PROBLEM TO SOLVE:
Leave no picture in, and give every entry again exactly.

[Edit tracking data]
***
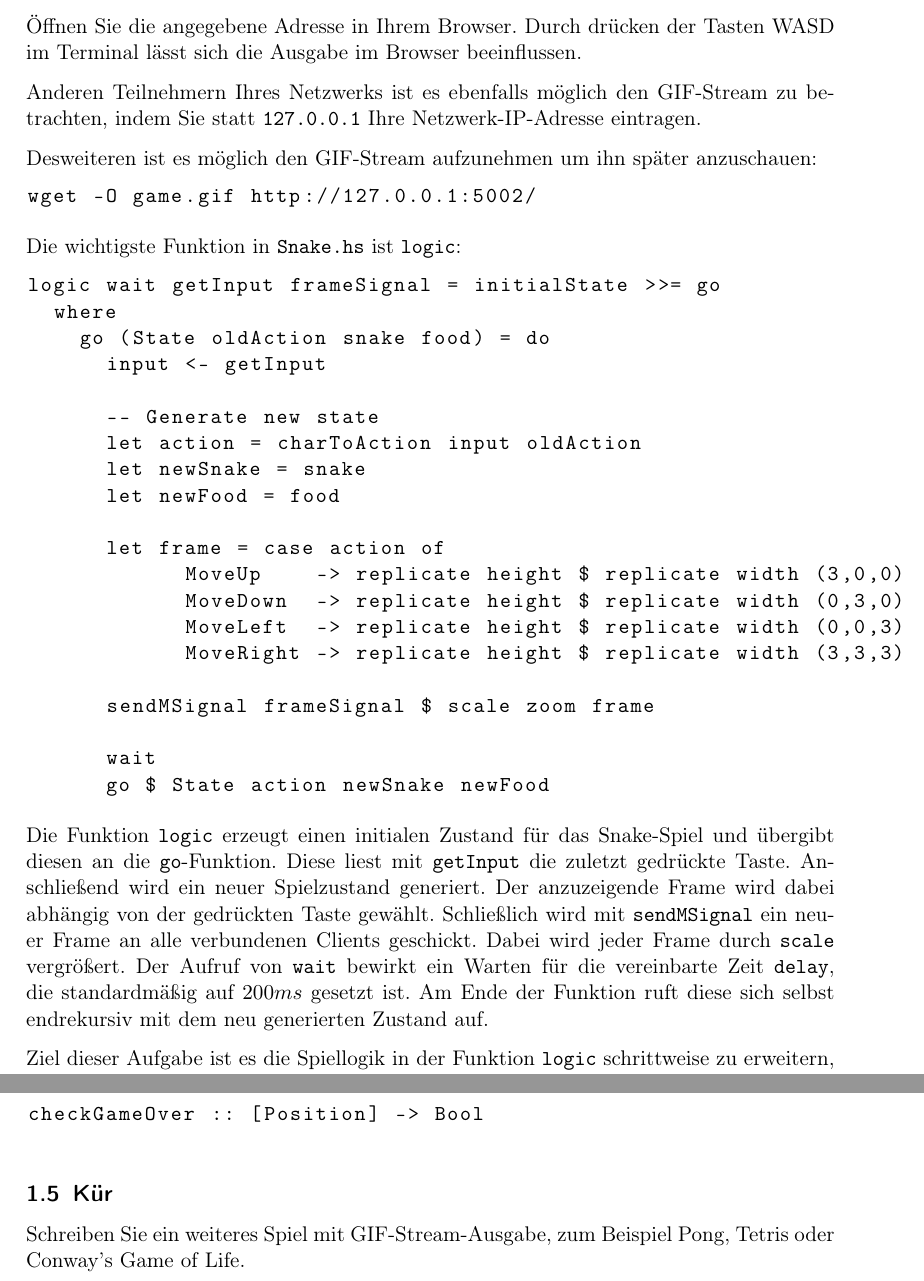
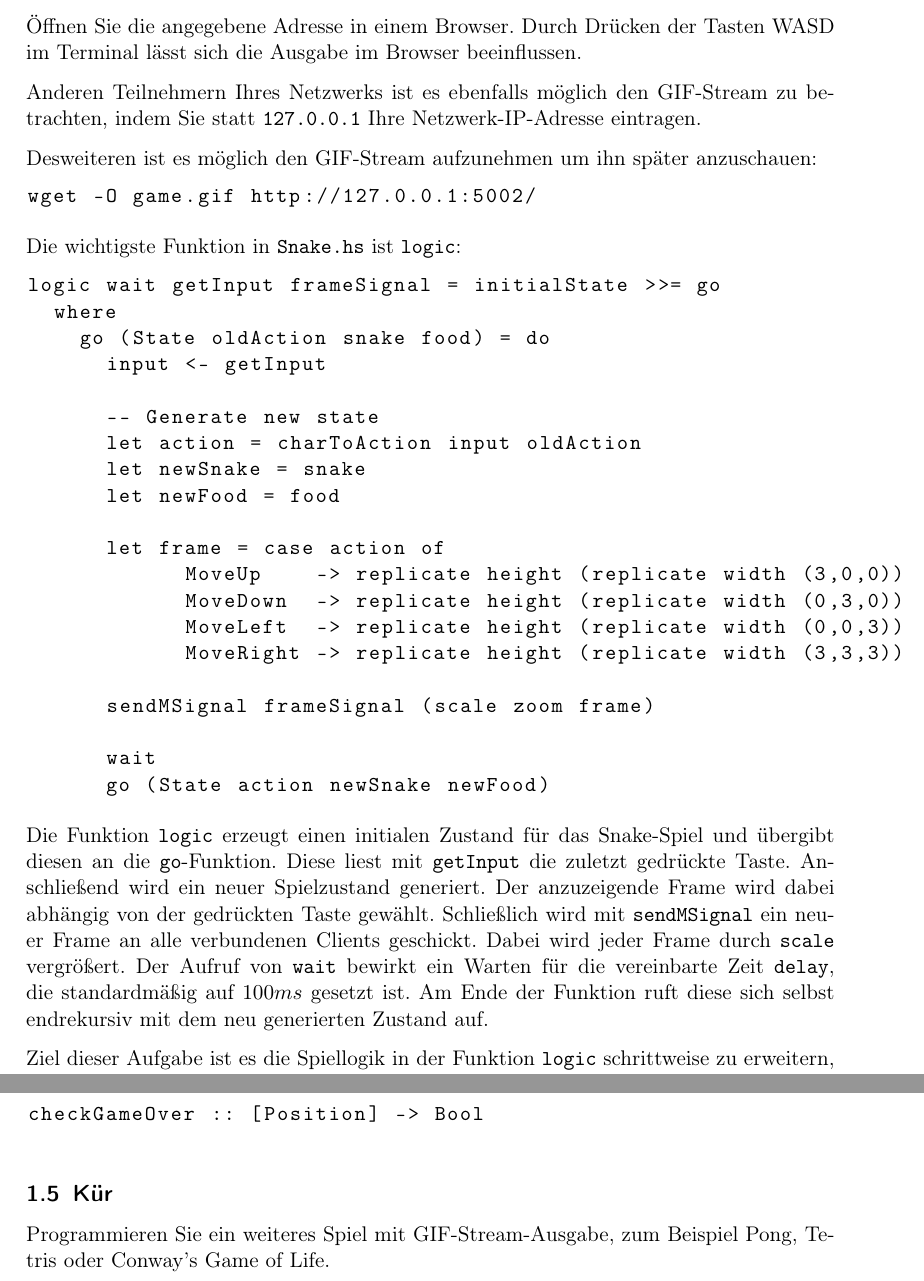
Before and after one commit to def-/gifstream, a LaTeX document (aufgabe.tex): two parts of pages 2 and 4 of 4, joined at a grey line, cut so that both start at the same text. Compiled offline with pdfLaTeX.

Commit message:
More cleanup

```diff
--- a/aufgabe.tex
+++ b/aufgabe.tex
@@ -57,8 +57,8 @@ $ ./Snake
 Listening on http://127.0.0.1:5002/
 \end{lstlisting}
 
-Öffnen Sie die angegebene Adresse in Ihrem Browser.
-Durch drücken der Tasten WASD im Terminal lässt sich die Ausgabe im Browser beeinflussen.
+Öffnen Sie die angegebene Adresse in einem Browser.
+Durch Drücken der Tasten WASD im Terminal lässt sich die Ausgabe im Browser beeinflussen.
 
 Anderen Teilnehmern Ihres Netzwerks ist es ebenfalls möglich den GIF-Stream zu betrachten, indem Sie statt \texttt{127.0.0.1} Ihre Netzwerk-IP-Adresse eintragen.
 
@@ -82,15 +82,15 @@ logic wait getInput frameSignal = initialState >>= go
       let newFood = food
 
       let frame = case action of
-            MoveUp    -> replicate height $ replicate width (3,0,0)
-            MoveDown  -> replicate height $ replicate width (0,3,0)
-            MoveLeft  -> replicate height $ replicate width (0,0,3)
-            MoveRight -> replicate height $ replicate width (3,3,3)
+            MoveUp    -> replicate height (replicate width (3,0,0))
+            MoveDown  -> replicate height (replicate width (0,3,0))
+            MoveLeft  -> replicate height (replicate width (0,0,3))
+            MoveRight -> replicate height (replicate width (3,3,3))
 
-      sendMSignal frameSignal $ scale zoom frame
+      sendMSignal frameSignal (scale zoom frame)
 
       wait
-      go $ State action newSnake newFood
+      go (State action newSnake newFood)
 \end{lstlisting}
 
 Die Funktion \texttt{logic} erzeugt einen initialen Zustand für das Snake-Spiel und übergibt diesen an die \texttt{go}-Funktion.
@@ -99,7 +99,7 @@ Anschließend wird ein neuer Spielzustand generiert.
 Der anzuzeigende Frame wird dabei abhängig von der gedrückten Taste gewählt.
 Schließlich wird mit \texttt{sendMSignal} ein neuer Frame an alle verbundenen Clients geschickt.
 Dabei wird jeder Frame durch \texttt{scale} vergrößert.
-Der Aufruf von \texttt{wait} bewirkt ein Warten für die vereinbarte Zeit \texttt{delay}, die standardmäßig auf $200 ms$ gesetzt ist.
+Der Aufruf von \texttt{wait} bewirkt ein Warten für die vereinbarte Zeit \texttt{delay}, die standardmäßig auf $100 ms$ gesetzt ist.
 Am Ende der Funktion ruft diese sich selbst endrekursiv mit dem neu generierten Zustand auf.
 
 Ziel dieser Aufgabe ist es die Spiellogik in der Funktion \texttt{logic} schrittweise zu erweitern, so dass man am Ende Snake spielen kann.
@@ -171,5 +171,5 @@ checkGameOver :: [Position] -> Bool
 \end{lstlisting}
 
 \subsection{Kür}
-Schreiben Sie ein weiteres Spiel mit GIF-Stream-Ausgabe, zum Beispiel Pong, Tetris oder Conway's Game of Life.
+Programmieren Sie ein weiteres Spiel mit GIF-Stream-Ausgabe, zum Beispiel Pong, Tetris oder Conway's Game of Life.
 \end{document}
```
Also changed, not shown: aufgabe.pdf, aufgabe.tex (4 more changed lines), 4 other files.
***
ANSWER TO THE PROBLEM:
Before and after one commit to def-/gifstream, a LaTeX document (aufgabe.tex): two parts of pages 2 and 4 of 4, joined at a grey line, cut so that both start at the same text. Compiled offline with pdfLaTeX.

Commit message:
More cleanup

```diff
--- a/aufgabe.tex
+++ b/aufgabe.tex
@@ -57,8 +57,8 @@ $ ./Snake
 Listening on http://127.0.0.1:5002/
 \end{lstlisting}
 
-Öffnen Sie die angegebene Adresse in Ihrem Browser.
-Durch drücken der Tasten WASD im Terminal lässt sich die Ausgabe im Browser beeinflussen.
+Öffnen Sie die angegebene Adresse in einem Browser.
+Durch Drücken der Tasten WASD im Terminal lässt sich die Ausgabe im Browser beeinflussen.
 
 Anderen Teilnehmern Ihres Netzwerks ist es ebenfalls möglich den GIF-Stream zu betrachten, indem Sie statt \texttt{127.0.0.1} Ihre Netzwerk-IP-Adresse eintragen.
 
@@ -82,15 +82,15 @@ logic wait getInput frameSignal = initialState >>= go
       let newFood = food
 
       let frame = case action of
-            MoveUp    -> replicate height $ replicate width (3,0,0)
-            MoveDown  -> replicate height $ replicate width (0,3,0)
-            MoveLeft  -> replicate height $ replicate width (0,0,3)
-            MoveRight -> replicate height $ replicate width (3,3,3)
+            MoveUp    -> replicate height (replicate width (3,0,0))
+            MoveDown  -> replicate height (replicate width (0,3,0))
+            MoveLeft  -> replicate height (replicate width (0,0,3))
+            MoveRight -> replicate height (replicate width (3,3,3))
 
-      sendMSignal frameSignal $ scale zoom frame
+      sendMSignal frameSignal (scale zoom frame)
 
       wait
-      go $ State action newSnake newFood
+      go (State action newSnake newFood)
 \end{lstlisting}
 
 Die Funktion \texttt{logic} erzeugt einen initialen Zustand für das Snake-Spiel und übergibt diesen an die \texttt{go}-Funktion.
@@ -99,7 +99,7 @@ Anschließend wird ein neuer Spielzustand generiert.
 Der anzuzeigende Frame wird dabei abhängig von der gedrückten Taste gewählt.
 Schließlich wird mit \texttt{sendMSignal} ein neuer Frame an alle verbundenen Clients geschickt.
 Dabei wird jeder Frame durch \texttt{scale} vergrößert.
-Der Aufruf von \texttt{wait} bewirkt ein Warten für die vereinbarte Zeit \texttt{delay}, die standardmäßig auf $200 ms$ gesetzt ist.
+Der Aufruf von \texttt{wait} bewirkt ein Warten für die vereinbarte Zeit \texttt{delay}, die standardmäßig auf $100 ms$ gesetzt ist.
 Am Ende der Funktion ruft diese sich selbst endrekursiv mit dem neu generierten Zustand auf.
 
 Ziel dieser Aufgabe ist es die Spiellogik in der Funktion \texttt{logic} schrittweise zu erweitern, so dass man am Ende Snake spielen kann.
@@ -171,5 +171,5 @@ checkGameOver :: [Position] -> Bool
 \end{lstlisting}
 
 \subsection{Kür}
-Schreiben Sie ein weiteres Spiel mit GIF-Stream-Ausgabe, zum Beispiel Pong, Tetris oder Conway's Game of Life.
+Programmieren Sie ein weiteres Spiel mit GIF-Stream-Ausgabe, zum Beispiel Pong, Tetris oder Conway's Game of Life.
 \end{document}
```
Also changed, not shown: aufgabe.pdf, aufgabe.tex (4 more changed lines), 4 other files.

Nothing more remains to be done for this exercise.